(me) Fix it how? Is it broken? 

(man) No, no.  Its not broken, just faded. 

(me) Faded?

Now, get ready for it. 

(man) Yeah, I had someone tell me that these vases were cranberry but the color faded out.  If I was to soak them in cranberry juice it'd bring back that color.  

I'm stunned. 

(me) Sir, glass is an inert material.  You can't just soak it in a liquid and expect it to absorb that color.  All that will do is make them sticky. 

(man) Well shoot.  So I can't make them back to cranberry?

(me) They never were cranberry or they were a pale color of cranberry.  You can't make them anymore cranberry than you could cobalt or canary or emerald. 

(man) Canary?  

(me) Its the color of the bird not the actual bird. 

(man)  Well I never thought that!  Thanks for your help.

(me) Thank you. 

I'm thinking, "Well I didn't know.  You thought that you could soak clear glass in cranberry juice and make cranberry glass.   So hell, I thought that you were considering grinding up some birds to make yellow.  

Thursday, January 1, 2015

The New Years Wish

Just The Way It Is:

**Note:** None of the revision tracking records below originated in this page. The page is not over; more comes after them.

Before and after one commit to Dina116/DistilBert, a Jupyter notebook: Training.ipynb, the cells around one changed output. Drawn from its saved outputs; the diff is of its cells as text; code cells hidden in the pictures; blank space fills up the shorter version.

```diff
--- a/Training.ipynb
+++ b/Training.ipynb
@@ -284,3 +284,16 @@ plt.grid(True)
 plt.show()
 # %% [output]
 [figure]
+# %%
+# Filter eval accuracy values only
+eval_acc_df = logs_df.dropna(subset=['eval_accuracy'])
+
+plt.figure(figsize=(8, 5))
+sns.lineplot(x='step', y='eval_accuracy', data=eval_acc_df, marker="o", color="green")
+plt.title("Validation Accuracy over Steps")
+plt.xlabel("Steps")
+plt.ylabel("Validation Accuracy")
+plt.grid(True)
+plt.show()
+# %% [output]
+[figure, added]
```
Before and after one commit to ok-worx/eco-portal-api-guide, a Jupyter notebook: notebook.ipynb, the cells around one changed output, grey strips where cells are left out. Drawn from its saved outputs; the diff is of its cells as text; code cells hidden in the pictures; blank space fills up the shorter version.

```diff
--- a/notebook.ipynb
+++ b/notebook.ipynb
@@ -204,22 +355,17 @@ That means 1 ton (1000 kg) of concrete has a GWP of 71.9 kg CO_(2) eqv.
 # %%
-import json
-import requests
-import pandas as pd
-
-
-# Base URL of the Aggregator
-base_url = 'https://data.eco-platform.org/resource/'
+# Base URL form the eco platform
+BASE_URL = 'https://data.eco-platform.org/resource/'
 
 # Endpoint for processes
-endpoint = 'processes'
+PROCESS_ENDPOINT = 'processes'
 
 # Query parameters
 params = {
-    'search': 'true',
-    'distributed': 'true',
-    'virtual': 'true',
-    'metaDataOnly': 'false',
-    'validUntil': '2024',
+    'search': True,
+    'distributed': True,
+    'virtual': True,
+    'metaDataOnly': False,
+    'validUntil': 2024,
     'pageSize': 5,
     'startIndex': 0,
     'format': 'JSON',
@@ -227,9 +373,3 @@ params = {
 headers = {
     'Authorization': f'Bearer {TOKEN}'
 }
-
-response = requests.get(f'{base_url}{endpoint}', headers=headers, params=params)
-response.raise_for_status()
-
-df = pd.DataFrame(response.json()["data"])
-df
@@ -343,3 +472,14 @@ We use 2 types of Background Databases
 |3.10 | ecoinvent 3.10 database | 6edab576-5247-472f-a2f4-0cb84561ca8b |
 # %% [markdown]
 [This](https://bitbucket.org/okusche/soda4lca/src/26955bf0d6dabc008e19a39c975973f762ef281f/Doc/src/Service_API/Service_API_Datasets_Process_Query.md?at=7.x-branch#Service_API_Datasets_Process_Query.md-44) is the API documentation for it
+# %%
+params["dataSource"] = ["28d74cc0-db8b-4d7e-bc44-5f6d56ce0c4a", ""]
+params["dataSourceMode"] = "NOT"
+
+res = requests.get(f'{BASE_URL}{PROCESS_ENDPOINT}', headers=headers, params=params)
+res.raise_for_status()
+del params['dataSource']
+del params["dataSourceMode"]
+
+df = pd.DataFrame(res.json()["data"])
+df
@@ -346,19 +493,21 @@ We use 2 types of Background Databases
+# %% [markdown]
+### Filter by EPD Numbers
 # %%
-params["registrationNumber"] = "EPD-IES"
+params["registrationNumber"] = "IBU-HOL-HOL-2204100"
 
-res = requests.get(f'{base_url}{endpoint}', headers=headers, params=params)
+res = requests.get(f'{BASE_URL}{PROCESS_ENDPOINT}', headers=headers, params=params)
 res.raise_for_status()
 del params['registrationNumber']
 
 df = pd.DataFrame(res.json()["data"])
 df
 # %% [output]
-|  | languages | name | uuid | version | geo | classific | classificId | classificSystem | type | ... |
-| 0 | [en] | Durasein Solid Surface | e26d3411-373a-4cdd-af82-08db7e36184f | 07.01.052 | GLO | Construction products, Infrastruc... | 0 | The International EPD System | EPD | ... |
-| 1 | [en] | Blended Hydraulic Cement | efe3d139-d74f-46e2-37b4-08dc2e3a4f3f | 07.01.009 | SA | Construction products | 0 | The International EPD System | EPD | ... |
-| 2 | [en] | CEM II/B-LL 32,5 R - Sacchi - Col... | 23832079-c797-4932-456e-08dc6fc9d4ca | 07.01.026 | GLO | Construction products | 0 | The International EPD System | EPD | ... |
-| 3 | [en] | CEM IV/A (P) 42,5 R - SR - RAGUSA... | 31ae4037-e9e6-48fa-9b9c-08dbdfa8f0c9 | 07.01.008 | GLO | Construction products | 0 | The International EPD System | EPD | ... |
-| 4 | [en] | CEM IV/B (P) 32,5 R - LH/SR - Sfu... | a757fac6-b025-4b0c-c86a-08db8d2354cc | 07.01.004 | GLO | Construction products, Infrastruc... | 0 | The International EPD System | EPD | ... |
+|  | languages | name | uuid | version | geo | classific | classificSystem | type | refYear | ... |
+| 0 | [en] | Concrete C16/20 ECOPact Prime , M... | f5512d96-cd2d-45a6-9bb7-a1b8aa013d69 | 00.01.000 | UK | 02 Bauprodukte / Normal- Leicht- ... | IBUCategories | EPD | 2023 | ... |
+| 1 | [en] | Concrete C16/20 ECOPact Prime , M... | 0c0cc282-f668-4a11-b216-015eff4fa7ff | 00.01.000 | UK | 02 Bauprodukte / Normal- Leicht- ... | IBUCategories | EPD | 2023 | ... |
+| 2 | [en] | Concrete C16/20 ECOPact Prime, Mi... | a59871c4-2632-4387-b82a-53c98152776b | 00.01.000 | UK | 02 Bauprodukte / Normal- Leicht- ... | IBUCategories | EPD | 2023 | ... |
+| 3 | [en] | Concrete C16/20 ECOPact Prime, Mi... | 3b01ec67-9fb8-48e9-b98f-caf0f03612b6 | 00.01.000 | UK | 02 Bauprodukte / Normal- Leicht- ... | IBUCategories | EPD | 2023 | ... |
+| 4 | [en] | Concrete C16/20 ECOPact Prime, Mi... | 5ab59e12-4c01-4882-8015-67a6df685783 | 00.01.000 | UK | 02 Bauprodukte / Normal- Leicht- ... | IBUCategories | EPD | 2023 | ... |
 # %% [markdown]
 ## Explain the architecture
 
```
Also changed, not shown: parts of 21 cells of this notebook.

This is the tea pot that someone should have used. Instead it was sold in an auction. 
 Here is my New Years day wish to all of you readers. I wish for you all to use and enjoy the items that surround you.  You want to know something?   I'm a contractor. Didn't know that did you?   Yep, I'm a contractor. I sell materials for building and designing your home. I provide you with materials that will make you and your home happy, joyous, welcoming, inviting, warm, stylish and interesting.  The decision to make that happen, is up to you.  Remember,  I'm providing you with materials.  If a "real" contractor builds you a pool and you never get in it... who's fault is that?  I wish that everyone would appreciate the things that fill their homes.  You can have no idea of the times that I go into a house after a death and am meet this situation.  The family is usually in a state of chaos. Emotions run high and are tightly strung.  I reach over and select an object and begin to talk about it.  Simple enough.   There is always one person who will say, I've never seen that before?"   Is that their fault.?  No, its Granny's or Mom's or Cousin Lottie's.  They never enjoyed it, they never shared it with their family and friends.  They and myself don't know if it was a family heirloom or if it was bought at a yard sale last year.  Many of your are thinking, " Well, I don't have anything."   Really??   If you have a bed to lie in, a roof over your head, more food than you can eat in one sitting and a pair of shoes, you already have more than half of the rest of the world.  Yet, you have books that you've never opened. You have dishes that you've never eaten off of.  You have clothes that you've never worn.  Likely many of you have have rooms of furniture that you've never sat on.  Use what you have.  Enjoy it.  If you have so much that you can't possibly use it, move it on to someone else who has less than you do. You'll be blessed all the more for it.  Now, when you're really really ready to design your home call me. I've got the perfect piece for you.